The rule of Law
Throughout the book, the absence of the rule of law is conspicuous. Everything is settled according to the pressing need of the time as perceived by the author and his colleagues. Given the God fearing nature of most Ethiopians, some argue, it is a mystery how an entire nation could surrender to such a hideous evil (by the way, it has never freed itself to this very day). If we take the author as the sum total of his past, his generation, and his background, the book forces us all to be confronted with our depressing past. It does not help to push the blame to the breast of one man or a few bad men.
The author gives a detail and honest account of the creation of the Derg, a group of military personnel from the Ethiopian army which overthrew the Monarchy and ruled the country with absolute dictatorship for the next 17 years. The reviewer cannot say much about this entity without a pang of pain. In short, here we are presented with a group of men, all of them below the rank of a Major, none of them save one had a formal higher education, who decided the fate of the country without having a clue in which direction and how it should be led.

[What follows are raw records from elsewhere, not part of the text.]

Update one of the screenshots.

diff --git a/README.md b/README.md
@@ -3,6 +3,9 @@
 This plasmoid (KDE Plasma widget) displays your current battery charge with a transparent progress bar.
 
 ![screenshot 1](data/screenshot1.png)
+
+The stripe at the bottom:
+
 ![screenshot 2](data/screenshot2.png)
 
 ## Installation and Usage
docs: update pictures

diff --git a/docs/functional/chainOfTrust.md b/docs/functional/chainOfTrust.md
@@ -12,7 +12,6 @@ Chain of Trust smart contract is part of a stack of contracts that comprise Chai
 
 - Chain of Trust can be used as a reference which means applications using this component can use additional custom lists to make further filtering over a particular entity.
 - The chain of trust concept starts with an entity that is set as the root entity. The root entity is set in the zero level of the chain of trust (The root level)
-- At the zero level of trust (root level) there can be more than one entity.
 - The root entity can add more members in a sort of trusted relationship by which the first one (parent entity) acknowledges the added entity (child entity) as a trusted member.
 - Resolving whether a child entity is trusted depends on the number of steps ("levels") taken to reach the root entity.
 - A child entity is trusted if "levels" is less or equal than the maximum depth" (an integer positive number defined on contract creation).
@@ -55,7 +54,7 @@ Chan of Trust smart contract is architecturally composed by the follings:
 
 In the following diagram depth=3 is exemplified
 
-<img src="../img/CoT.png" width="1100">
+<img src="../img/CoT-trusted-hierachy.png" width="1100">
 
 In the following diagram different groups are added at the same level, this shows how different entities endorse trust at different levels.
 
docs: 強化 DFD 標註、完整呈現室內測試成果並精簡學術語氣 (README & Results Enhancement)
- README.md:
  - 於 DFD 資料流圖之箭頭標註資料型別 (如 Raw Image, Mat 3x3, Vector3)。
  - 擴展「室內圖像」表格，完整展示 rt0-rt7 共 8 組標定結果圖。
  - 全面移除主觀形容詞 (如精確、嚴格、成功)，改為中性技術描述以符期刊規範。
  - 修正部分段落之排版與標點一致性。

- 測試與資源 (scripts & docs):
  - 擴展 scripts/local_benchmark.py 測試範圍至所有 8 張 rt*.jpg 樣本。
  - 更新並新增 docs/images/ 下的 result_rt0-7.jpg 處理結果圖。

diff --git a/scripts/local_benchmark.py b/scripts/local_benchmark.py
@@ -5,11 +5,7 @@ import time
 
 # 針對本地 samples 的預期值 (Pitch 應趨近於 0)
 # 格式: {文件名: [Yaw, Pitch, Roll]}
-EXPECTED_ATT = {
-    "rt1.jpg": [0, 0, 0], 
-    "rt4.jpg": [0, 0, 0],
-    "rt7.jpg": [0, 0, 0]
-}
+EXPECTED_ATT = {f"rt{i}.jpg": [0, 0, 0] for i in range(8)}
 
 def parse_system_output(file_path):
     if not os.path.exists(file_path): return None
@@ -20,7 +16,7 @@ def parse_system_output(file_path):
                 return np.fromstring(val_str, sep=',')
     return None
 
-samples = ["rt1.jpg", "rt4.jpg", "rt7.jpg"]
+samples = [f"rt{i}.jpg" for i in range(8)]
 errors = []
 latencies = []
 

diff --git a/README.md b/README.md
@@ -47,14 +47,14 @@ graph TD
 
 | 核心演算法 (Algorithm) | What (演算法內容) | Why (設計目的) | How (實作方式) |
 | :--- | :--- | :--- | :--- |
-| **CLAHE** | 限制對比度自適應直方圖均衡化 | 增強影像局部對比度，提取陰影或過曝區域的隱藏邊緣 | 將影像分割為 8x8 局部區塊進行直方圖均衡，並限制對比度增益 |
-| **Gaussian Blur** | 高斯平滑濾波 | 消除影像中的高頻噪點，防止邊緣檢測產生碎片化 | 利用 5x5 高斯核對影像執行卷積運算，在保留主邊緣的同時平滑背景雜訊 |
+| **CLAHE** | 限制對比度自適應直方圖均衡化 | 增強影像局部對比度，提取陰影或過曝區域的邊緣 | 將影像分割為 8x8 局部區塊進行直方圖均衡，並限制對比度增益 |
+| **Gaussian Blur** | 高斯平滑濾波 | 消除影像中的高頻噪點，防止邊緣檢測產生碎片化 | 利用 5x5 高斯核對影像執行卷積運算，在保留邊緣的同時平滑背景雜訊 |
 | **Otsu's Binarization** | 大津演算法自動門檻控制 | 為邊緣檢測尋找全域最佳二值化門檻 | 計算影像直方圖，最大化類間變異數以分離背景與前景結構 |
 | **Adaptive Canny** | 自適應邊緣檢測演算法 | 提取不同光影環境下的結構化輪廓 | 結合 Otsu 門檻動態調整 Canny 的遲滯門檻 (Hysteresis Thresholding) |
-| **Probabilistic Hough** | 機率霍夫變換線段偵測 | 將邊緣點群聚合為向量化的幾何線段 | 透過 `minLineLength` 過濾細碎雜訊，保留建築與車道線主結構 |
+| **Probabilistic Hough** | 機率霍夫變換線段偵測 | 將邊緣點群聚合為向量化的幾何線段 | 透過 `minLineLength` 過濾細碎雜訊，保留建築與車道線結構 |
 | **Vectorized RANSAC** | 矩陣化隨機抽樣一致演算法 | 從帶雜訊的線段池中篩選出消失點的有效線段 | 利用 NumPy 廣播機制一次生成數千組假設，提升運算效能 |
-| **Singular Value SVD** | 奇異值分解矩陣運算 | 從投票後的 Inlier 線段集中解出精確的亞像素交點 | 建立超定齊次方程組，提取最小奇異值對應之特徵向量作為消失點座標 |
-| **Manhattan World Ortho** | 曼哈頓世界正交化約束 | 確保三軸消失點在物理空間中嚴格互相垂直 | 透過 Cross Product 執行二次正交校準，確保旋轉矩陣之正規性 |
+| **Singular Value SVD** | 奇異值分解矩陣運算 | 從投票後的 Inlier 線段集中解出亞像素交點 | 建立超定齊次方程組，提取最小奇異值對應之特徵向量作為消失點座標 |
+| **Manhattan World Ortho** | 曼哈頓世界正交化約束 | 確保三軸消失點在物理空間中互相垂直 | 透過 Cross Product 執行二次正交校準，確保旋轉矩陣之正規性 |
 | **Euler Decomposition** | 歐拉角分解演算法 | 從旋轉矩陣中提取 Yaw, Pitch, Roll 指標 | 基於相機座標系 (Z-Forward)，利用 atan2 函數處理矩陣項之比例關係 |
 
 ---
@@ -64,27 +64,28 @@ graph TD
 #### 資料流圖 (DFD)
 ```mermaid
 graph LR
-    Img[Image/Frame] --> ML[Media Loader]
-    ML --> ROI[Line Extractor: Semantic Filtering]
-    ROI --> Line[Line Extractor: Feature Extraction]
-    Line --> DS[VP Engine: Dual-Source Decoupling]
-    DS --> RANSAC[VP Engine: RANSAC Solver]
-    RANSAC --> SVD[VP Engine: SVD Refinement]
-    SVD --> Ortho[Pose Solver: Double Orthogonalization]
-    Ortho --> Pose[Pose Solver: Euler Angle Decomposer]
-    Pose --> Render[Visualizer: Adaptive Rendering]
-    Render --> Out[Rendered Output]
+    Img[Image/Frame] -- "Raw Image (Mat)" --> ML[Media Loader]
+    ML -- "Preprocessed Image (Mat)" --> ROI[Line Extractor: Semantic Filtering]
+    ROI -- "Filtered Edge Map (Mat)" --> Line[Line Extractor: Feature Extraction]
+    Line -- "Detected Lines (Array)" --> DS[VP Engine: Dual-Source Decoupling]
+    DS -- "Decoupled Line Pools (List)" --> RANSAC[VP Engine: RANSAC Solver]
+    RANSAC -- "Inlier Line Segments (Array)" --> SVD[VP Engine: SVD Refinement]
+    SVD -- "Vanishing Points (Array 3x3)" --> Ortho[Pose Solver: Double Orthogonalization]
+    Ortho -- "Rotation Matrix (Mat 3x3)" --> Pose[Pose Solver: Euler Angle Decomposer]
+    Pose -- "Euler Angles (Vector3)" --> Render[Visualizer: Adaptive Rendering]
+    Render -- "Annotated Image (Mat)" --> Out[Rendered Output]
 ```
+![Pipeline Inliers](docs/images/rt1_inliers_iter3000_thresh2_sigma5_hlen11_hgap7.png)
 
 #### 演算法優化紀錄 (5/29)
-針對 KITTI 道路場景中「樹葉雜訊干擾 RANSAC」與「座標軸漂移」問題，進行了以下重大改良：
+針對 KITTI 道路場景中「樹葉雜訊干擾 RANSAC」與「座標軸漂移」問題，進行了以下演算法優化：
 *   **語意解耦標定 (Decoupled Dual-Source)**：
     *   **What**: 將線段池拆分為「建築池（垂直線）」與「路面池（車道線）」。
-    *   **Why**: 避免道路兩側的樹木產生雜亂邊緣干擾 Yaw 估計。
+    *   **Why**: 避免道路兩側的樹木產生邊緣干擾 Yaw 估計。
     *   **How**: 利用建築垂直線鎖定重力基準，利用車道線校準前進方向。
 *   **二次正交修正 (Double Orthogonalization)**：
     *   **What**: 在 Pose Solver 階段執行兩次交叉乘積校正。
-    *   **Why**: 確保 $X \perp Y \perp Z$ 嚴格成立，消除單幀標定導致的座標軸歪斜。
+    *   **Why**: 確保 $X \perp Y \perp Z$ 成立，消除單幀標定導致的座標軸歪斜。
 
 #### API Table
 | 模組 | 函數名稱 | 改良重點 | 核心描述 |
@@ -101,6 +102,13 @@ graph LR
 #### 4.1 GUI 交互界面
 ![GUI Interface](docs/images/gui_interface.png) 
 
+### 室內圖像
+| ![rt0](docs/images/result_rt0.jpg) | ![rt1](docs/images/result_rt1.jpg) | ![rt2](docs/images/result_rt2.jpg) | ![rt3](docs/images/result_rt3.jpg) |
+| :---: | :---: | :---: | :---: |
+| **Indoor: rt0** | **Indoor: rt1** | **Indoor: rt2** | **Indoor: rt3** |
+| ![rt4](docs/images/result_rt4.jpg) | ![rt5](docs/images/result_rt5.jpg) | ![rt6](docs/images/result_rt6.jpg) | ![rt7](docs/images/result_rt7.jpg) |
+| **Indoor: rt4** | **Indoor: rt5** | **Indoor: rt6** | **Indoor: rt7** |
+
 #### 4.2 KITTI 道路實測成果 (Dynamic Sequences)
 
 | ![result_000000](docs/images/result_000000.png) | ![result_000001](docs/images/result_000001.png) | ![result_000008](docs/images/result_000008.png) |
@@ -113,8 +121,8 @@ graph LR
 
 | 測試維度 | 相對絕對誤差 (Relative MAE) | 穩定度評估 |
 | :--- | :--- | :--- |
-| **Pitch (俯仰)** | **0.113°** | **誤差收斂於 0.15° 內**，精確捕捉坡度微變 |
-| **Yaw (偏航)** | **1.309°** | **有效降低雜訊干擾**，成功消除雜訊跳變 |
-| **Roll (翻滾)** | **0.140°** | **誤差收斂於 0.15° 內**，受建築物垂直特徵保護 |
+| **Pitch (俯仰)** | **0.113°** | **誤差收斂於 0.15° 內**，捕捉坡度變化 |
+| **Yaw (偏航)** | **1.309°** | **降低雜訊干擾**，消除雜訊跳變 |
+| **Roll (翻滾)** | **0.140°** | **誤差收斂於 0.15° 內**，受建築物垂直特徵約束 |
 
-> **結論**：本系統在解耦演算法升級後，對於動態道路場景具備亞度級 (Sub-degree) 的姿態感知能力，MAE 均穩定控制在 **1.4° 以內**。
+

The Memorable Page
There is an image on page 254. It is the image of (from left to right) Colonel Mengistu, Colonel Atnafu, and General Teferi Benti. The three are standing and there is a conspicuous gap between Colonel Mengistu and the rest. Colonel Mengistu stands erect with a gaunt, miserable look on his face (many mistake it for firmness) while the other two, in a marvellous contrast, stand relaxed and very near to each other. Colonel Atnafu is speaking to the General, who is attentively but cordially listening. This image speaks volumes about these three people, more than all the words used in three solid chapters to tell us about them.
It is impossible not to take this book as an autobiography, since the author is present and actively playing a detrimental role throughout the book. If so, one is forced to ask why the author left out essential autobiographical elements from the book. We do not know where and from whom he was born; to which school he was sent; how did his childhood look like; who made the strongest influence in his life; where did he meet his future wife, etc.? When were his children born? Innumerable questions of this nature are left out from the book.
The absence of this vital information from the book is the first indication of the presence of unresolved psychological issues in the life of the author. Secondly, whereas it is expected that mistakes can be made in a revolution, particularly, given the background of our country and people, the author neither acknowledges nor apologises a single mistake in his book. No words of regret. No reflections. No admission of a lesson learned. The new generation which will come to this book in search of advice will have to be disappointed.
But the book has academic contribution, if nothing else. Students who write their thesis on communist Ethiopia will certainly find the book helpful.